Medtronic has announced clinical results highlighting the safety and performance profile of the miniaturised Micra transcatheter pacing system (TPS) at the Heart Rhythm Society’s 37th Annual Scientific Sessions in San Francisco, USA.
The Micra TPS is less than one-tenth the size of traditional. Data presented the conference underscored the technology’s safety and performance profile, according to a company release. The data also confirmed the Micra’s ability to accurately respond to patients’ activity levels by adjusting therapy using for the first time an accelerometer sensor positioned within the heart.
“Many patients with bradycardia require rate-responsive pacing so that their heart rates increase during exercise,” says Razali Omar, senior consultant cardiologist at the National Heart Institute in Kuala Lumpur, Malaysia. “Conventional pacemakers use various sensors outside the heart to detect patient activity, but even these sensors can have difficulty detecting moderate physical activity. As data presented today show, the Micra accurately responds to patients’ activity levels by adjusting therapy when needed using a sensor within the heart.”
Using an accelerometer, the Micra TPS is designed to determine which pacing rates are appropriate based on patient activity levels. The technology is the first FDA-approved cardiac device to position the sensor inside the heart and the only leadless pacemaker to offer the benefits of accelerometer-based sensing technology, according to the release.
Data presented today at HRS assessed the rate response performance for approximately 20 patients with Micra TPS at three- and six-months post-implant procedure. In the study, patients underwent treadmill tests exercising to maximal exertion. The study found that appropriate rate-responsive pacing is achievable with an entirely intracardiac accelerometer-based pacing system.
Comparable in size to a large vitamin tablet, the Micra TPS is attached to the heart with small tines and delivers electrical impulses that pace the heart through an electrode at the end of the device. Unlike traditional pacemakers, the Micra TPS does not require leads or a surgical “pocket” under the skin, so potential sources of complications related to such leads and pocket may be eliminated-as are any visible signs of the device.
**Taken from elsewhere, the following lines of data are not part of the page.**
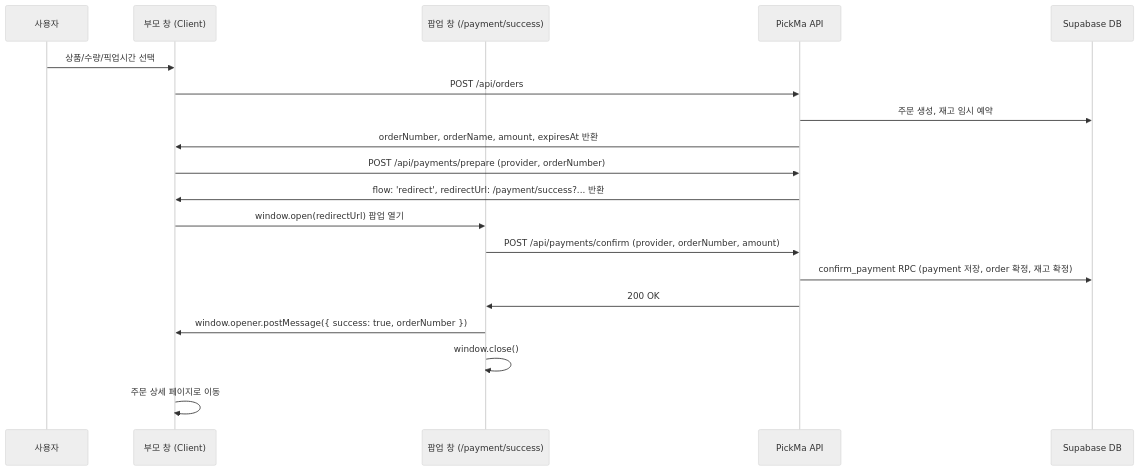
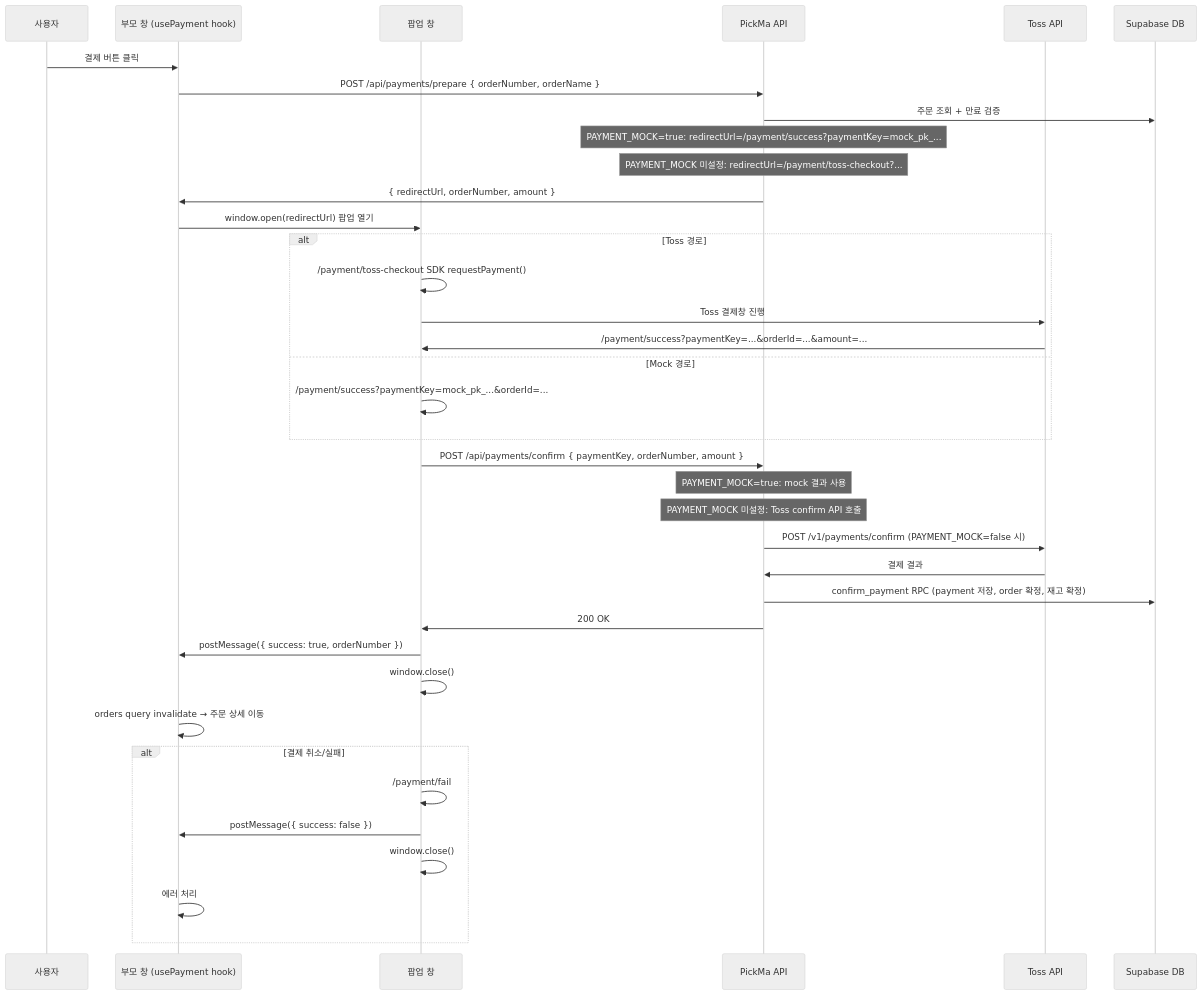
One commit to pickma-fe/pickma changed the diagram in docs/system_architecture.md. Above: the diagram before and after it, drawn with Mermaid (neutral theme). The commit also changed other lines of this file and 1 other file, not shown here.

Commit message:
docs: payment 연동 방식 Toss 결제창형으로 재정의

````diff
--- a/docs/system_architecture.md
+++ b/docs/system_architecture.md
@@ -270,22 +270,43 @@
 ```mermaid
 sequenceDiagram
     participant U as 사용자
-    participant C as 부모 창 (Client)
-    participant W as 팝업 창 (/payment/success)
+    participant C as 부모 창 (usePayment hook)
+    participant P as 팝업 창
     participant A as PickMa API
+    participant T as Toss API
     participant D as Supabase DB
 
-    U->>C: 상품/수량/픽업시간 선택
-    C->>A: POST /api/orders
-    A->>D: 주문 생성, 재고 임시 예약
-    A->>C: orderNumber, orderName, amount, expiresAt 반환
-    C->>A: POST /api/payments/prepare (provider, orderNumber)
-    A->>C: flow: 'redirect', redirectUrl: /payment/success?... 반환
-    C->>W: window.open(redirectUrl) 팝업 열기
-    W->>A: POST /api/payments/confirm (provider, orderNumber, amount)
+    U->>C: 결제 버튼 클릭
+    C->>A: POST /api/payments/prepare { orderNumber, orderName }
+    A->>D: 주문 조회 + 만료 검증
+    note over A: PAYMENT_MOCK=true: redirectUrl=/payment/success?paymentKey=mock_pk_...
+    note over A: PAYMENT_MOCK 미설정: redirectUrl=/payment/toss-checkout?...
+    A->>C: { redirectUrl, orderNumber, amount }
+    C->>P: window.open(redirectUrl) 팝업 열기
+
+    alt Toss 경로
+        P->>P: /payment/toss-checkout SDK requestPayment()
+        P->>T: Toss 결제창 진행
+        T->>P: /payment/success?paymentKey=...&orderId=...&amount=...
+    else Mock 경로
+        P->>P: /payment/success?paymentKey=mock_pk_...&orderId=...
+    end
+
+    P->>A: POST /api/payments/confirm { paymentKey, orderNumber, amount }
+    note over A: PAYMENT_MOCK=true: mock 결과 사용
+    note over A: PAYMENT_MOCK 미설정: Toss confirm API 호출
+    A->>T: POST /v1/payments/confirm (PAYMENT_MOCK=false 시)
+    T->>A: 결제 결과
     A->>D: confirm_payment RPC (payment 저장, order 확정, 재고 확정)
-    A->>W: 200 OK
-    W->>C: window.opener.postMessage({ success: true, orderNumber })
-    W->>W: window.close()
-    C->>C: 주문 상세 페이지로 이동
+    A->>P: 200 OK
+    P->>C: postMessage({ success: true, orderNumber })
+    P->>P: window.close()
+    C->>C: orders query invalidate → 주문 상세 이동
+
+    alt 결제 취소/실패
+        P->>P: /payment/fail
+        P->>C: postMessage({ success: false })
+        P->>P: window.close()
+        C->>C: 에러 처리
+    end
 ```
````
The Micra design incorporates a retrieval feature to enable retrieval when possible; however, the device is designed to be left in the body. For patients who need more than one device, the miniaturised Micra TPS was designed to enable it to be permanently turned off, so that it can remain in the body and a new device can be implanted without risk of electrical interaction.